We have a lot of new smartphones to look forward to launching this year, a few of which have already come to fruition: the LG G Flex, Samsung Galaxy S5, and HTC One (M8) just to name a few. However, another device that has been widely discussed, yet not seen (statewide) at least, is the Sony Xperia Z2 smartphone. Although there is still no real confirmation that the phone will be released in the U.S., there hasn’t been any real evidence to say that it won’t either.
Last year, Sony surprised us with the launch of the Xperia Z1 smartphone, one of the first smartphones to really strut its stuff by being both waterproof and dustproof without having to release a separate device (like the Galaxy S4 did). The device also managed to look sleek, and it featured a physical camera key on the side of the device. There was a lot to love about the 5-inch Sony Xperia Z1, but there wasn’t a whole lot of people who would be lucky enough to love it seeing as the Z1 launched in the U.S. as a T-Mobile exclusive.
It was a good move for T-Mobile, perhaps, but not such a great move for Sony. With Sony not gaining much edge here in the U.S., I can only assume that the main reason behind it is because they’re only tailoring their flagship Android device with one carrier, and the carrier with the least amount of subscribers (for the moment) at that. By doing this, they ended up closing a lot of doors for many smartphone users in the U.S. looking for an upgrade.

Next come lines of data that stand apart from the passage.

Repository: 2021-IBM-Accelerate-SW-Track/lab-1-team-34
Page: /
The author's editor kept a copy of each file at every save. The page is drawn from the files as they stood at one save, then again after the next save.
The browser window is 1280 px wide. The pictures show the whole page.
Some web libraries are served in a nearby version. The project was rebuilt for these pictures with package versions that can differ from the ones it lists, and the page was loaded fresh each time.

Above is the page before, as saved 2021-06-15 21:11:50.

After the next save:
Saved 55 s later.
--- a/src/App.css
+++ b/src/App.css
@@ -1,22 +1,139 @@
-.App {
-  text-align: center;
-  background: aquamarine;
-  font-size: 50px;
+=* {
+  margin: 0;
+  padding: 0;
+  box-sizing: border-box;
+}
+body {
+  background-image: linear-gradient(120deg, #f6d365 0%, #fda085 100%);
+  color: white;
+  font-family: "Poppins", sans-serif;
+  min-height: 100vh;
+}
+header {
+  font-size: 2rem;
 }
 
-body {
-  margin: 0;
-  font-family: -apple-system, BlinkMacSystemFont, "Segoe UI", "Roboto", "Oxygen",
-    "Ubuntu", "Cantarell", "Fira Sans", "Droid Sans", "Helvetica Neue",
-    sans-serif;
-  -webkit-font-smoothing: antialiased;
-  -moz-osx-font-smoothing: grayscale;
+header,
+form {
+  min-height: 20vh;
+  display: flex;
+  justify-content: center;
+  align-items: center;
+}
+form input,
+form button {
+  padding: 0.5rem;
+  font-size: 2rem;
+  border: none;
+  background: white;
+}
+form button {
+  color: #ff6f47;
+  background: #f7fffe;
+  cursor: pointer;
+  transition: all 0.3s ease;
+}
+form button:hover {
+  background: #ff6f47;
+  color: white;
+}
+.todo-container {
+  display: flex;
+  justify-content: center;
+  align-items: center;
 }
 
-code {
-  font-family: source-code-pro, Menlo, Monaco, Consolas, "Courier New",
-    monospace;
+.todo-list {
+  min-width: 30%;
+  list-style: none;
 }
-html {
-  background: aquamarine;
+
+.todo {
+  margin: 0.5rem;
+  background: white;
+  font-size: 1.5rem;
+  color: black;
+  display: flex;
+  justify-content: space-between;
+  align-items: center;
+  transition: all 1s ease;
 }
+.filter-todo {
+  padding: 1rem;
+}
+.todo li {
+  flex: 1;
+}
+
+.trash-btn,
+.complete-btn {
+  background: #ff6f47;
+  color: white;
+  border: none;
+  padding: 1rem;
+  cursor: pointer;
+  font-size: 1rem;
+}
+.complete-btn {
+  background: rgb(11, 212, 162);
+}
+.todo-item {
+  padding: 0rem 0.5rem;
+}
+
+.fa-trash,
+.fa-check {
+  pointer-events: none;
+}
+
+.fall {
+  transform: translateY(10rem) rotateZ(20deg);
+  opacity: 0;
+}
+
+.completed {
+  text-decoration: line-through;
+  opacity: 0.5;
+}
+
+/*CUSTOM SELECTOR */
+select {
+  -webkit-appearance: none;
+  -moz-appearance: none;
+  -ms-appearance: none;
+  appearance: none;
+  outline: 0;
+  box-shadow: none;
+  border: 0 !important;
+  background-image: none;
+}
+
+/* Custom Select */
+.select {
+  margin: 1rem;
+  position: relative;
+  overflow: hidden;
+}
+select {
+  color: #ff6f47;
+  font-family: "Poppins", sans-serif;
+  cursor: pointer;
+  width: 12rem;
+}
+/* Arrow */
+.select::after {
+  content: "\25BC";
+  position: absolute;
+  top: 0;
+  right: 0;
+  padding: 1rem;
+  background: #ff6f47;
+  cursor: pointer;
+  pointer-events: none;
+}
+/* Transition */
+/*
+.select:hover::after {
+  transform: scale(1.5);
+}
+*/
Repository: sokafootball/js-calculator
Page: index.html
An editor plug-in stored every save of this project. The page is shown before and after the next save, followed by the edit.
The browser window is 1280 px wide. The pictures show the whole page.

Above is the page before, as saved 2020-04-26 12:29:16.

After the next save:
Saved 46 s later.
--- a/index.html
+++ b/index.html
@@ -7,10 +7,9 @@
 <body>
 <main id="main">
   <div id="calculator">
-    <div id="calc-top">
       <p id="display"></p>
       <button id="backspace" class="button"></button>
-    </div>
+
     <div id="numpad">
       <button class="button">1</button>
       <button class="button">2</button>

It’s a lesson learned, though. Gone are the days when Apple was able to take a chokehold on the industry by being an AT&T exclusive. There is no clear winner anymore on who makes the best smartphone or the best platform. It’s all about personal opinion at this point, so when it comes to holding carrier exclusives for a smartphone that should be a big hit, there’s only one way to solve it: getting rid of carrier exclusives altogether.
There’s already a rumor going around that the Xperia Z2 may end up being a Verizon exclusive in the U.S., which still doesn’t make any sense to me. The reason that Samsung is able to sell as many phones as it does is partially because they’re not exclusive to any one carrier; the Galaxy S and Galaxy Note devices are available across the board, although they might not all be released at the same time. HTC finally got its act together last year with the One by releasing one single flagship (with size variants, of course) across the board as well, and while they might not be at the superstar level that Samsung is at, they’re making way in the right direction.
The solution for Sony to make any headway in the U.S. is to at least try and get rid of the carrier exclusive stuff. I think that the Xperia phones are some of the better made Android phones on the market, but in order for everybody to see that it needs to be available to them. Maybe that’s not possible right now for Sony, but until it is I don’t see Sony making any big headlines anytime soon.
Readers, what are your thoughts on the Xperia line? Do you think Sony should try to ditch the carrier exclusives? Let us know your thoughts in the comments below!
Images via CNet